- What type of decentralization does it need?
- What is the quantity of liquidity you need from your stablecoins?
- Do you want the whole architecture to be simple or complex?
- At what interval would you audit your coin to enhance trust and reduce associated risk?
Having answers to those questions will provide you with clarity on what you want to build.
- Know the platform and technology needed to build the stablecoin
Now that you know the kind of stablecoin you want to build, the next step is to choose the platform for its creation. Initially, Ethereum used to be the only platform where developers build stablecoins. But it is a different story now. We now have other platforms such as Tron, EOS, and others where you can create a stablecoin. Meanwhile, consider the pros and cons of each platform before deciding.
- Ruminate on liquidity maintenance
Liquidity is another critical consideration in building a sustainable stablecoin. If you didn’t get it right, your whole efforts towards building a stablecoin might become a fire flare. You must work around the coin value, inflation, and transaction fees and protect it from the high supply. This makes it difficult for secondary market sellers to sell at a discount.
- System technical and visual designs
You can regard this step as the user-focused phase. It is the process where you design the whole system for users to interact with your stablecoin easily. This means that you will often design the screens for websites and mobile apps. Without this, users might find it hard to use and maximize your stablecoin.
- Smart Contract Development, Blockchain Integration and Mainnet Launch
The next major step after the designs is system development. This mandates you to write smart contracts that will interact with your stablecoin. After developing your stablecoin features and connecting them to a blockchain, you can launch it through the test net. There are various test nets available on the Ethereum platform. Thus, you can launch there and ask for real-time feedback on the quality of your crypto product.
3 Best Stablecoins to Buy
- Tether (USDT)
Tether (USDT) is the oldest stablecoin in the crypto market. It was launched in 2014, and its popularity didn’t go down to date. Based on market capitalization, it is the most valuable stablecoin. It was primarily used to move money across exchanges. But today, it has been integrated as a payment option across international markets.
- AABB Gold Token (AABBG)
AABB Gold Token is a cryptocurrency token tied to the market value of gold. It is hybrid crypto that has 100% backing of physical gold. AABBG is initially not a stablecoin, but it functions as one and provides more financial advantages than stablecoins. Its price is pegged at 0.1 grams spot price of gold. You can buy AABBG on the AABB Wallet app.
- Binance USD (BUSD)
Binance USD (BUSD) is a stablecoin tied to the U.S. dollar. Its supply is pegged at a ratio of 1:1, and it undergoes monthly auditing. That explains that a unit of BUSD has $1 held in reserve. You can swap your BUSD for fiat when there is a need. You transact at no cost when using the Binance exchange to convert fiat or crypto to BUSD.

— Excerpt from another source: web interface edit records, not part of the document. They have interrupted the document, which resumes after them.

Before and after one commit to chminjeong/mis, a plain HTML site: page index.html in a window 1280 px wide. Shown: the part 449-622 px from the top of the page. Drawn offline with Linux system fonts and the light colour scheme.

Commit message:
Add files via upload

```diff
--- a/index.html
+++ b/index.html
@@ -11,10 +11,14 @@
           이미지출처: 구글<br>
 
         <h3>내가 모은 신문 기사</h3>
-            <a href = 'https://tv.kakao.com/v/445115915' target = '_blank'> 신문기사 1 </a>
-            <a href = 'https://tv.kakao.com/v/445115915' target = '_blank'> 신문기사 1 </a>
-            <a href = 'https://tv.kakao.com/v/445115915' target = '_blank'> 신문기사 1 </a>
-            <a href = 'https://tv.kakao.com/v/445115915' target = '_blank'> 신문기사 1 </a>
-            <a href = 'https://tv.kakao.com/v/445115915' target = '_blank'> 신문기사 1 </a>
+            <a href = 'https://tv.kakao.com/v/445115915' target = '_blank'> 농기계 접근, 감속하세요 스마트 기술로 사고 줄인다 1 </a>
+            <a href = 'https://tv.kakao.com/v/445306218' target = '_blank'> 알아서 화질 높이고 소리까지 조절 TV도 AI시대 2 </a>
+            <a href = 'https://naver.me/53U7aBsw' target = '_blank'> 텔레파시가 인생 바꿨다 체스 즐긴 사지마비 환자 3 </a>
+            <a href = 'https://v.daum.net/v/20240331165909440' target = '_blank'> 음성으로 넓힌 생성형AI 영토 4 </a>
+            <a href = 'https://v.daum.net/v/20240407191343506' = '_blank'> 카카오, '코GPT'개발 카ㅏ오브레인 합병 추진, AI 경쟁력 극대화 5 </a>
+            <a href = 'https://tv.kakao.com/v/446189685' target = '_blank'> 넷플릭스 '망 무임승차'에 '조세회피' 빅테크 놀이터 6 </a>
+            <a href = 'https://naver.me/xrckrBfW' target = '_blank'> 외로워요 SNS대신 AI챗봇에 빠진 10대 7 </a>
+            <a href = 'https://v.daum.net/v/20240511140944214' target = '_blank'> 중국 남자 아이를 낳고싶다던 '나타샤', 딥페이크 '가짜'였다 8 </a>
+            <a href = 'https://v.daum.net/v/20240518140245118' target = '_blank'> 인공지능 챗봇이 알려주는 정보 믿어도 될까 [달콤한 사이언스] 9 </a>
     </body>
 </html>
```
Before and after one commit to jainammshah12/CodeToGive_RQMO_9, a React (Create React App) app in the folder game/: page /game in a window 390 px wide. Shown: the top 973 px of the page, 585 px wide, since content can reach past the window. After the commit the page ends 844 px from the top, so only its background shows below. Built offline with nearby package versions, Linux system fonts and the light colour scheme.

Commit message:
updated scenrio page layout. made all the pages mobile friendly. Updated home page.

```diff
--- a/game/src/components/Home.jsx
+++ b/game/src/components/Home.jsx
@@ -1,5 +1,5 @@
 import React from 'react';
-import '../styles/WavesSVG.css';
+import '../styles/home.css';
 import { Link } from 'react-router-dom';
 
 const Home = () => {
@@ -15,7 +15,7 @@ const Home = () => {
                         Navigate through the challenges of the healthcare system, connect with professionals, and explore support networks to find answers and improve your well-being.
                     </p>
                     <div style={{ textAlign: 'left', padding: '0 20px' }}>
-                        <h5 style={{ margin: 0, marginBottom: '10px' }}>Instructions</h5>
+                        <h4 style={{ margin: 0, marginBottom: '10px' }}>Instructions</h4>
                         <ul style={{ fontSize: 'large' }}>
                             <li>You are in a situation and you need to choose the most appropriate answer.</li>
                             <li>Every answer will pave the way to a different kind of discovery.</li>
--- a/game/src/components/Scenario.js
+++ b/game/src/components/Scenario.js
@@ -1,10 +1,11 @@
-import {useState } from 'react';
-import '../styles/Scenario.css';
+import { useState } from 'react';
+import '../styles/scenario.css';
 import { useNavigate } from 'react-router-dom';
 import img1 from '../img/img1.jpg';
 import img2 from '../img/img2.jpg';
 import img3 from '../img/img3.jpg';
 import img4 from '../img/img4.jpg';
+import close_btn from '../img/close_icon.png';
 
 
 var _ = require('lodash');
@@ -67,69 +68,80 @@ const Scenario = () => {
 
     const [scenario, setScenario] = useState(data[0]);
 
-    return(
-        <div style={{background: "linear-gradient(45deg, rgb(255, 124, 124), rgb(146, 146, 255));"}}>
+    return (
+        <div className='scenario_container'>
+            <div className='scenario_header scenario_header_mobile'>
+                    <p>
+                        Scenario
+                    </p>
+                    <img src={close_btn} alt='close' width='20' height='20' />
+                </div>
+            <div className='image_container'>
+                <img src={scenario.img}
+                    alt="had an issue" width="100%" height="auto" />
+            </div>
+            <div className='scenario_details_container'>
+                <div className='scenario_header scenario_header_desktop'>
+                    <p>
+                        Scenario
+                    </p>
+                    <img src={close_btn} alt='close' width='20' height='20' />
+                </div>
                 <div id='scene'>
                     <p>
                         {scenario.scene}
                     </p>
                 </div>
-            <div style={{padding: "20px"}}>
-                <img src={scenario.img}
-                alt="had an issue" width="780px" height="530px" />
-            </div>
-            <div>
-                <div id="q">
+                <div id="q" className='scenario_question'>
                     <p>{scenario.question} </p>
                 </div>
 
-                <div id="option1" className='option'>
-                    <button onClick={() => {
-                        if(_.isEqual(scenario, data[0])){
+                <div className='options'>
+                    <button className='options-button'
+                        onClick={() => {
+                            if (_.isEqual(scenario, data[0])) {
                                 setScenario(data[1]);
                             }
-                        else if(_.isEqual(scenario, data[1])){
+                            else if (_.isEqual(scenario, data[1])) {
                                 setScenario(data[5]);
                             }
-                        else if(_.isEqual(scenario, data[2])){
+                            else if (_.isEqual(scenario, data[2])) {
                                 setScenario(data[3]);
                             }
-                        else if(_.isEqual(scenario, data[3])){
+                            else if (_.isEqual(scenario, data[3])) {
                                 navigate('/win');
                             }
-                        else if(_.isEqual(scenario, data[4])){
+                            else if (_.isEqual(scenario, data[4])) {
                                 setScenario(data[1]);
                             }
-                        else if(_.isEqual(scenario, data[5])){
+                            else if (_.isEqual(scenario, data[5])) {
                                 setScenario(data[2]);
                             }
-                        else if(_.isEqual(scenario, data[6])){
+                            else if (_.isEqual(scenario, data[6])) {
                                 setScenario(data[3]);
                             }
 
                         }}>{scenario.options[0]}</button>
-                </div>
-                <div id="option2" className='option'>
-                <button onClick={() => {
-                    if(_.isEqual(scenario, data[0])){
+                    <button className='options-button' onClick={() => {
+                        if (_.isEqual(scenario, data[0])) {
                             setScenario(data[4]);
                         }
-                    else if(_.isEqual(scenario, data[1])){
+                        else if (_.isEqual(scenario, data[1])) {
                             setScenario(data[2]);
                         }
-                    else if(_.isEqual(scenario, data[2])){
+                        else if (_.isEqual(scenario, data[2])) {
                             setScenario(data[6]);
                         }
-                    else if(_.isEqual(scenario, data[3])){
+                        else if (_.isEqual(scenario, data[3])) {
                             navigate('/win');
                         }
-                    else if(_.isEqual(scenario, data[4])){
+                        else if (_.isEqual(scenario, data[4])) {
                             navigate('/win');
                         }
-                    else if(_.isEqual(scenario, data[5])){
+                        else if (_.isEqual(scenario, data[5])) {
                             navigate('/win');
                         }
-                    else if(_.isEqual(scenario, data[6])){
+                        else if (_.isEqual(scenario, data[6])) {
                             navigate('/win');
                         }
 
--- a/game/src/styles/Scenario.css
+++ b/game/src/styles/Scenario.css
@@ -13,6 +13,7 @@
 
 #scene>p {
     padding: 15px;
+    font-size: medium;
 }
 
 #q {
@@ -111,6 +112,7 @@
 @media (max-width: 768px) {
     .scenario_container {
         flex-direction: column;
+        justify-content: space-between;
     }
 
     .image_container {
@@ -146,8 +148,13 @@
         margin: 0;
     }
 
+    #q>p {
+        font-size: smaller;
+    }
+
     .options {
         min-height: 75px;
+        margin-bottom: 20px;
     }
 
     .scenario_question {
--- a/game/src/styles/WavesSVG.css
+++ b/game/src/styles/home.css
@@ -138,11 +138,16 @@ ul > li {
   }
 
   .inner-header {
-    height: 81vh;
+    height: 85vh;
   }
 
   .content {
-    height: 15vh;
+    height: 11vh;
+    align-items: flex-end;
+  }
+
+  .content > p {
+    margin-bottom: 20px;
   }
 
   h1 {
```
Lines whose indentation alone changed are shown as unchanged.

Is Stablecoin a Good Investment?
Despite the doubts surrounding crypto sustainability as a financial tool, stablecoins create a fresh perspective for global users to adopt crypto as payment options. It doesn’t go without mentioning that there are different risks associated with stablecoins. On the other hand, they have served to cushion economic shocks crypto might bring to the traditional finance system.
However, if you want to invest in a crypto token that serves the best function of a stablecoin, AABB Gold Token (AABBG) should be your next call. AABBG is hybrid crypto that has the total backing of physical gold. As a token, it benefits from the market advantage of gold and crypto markets.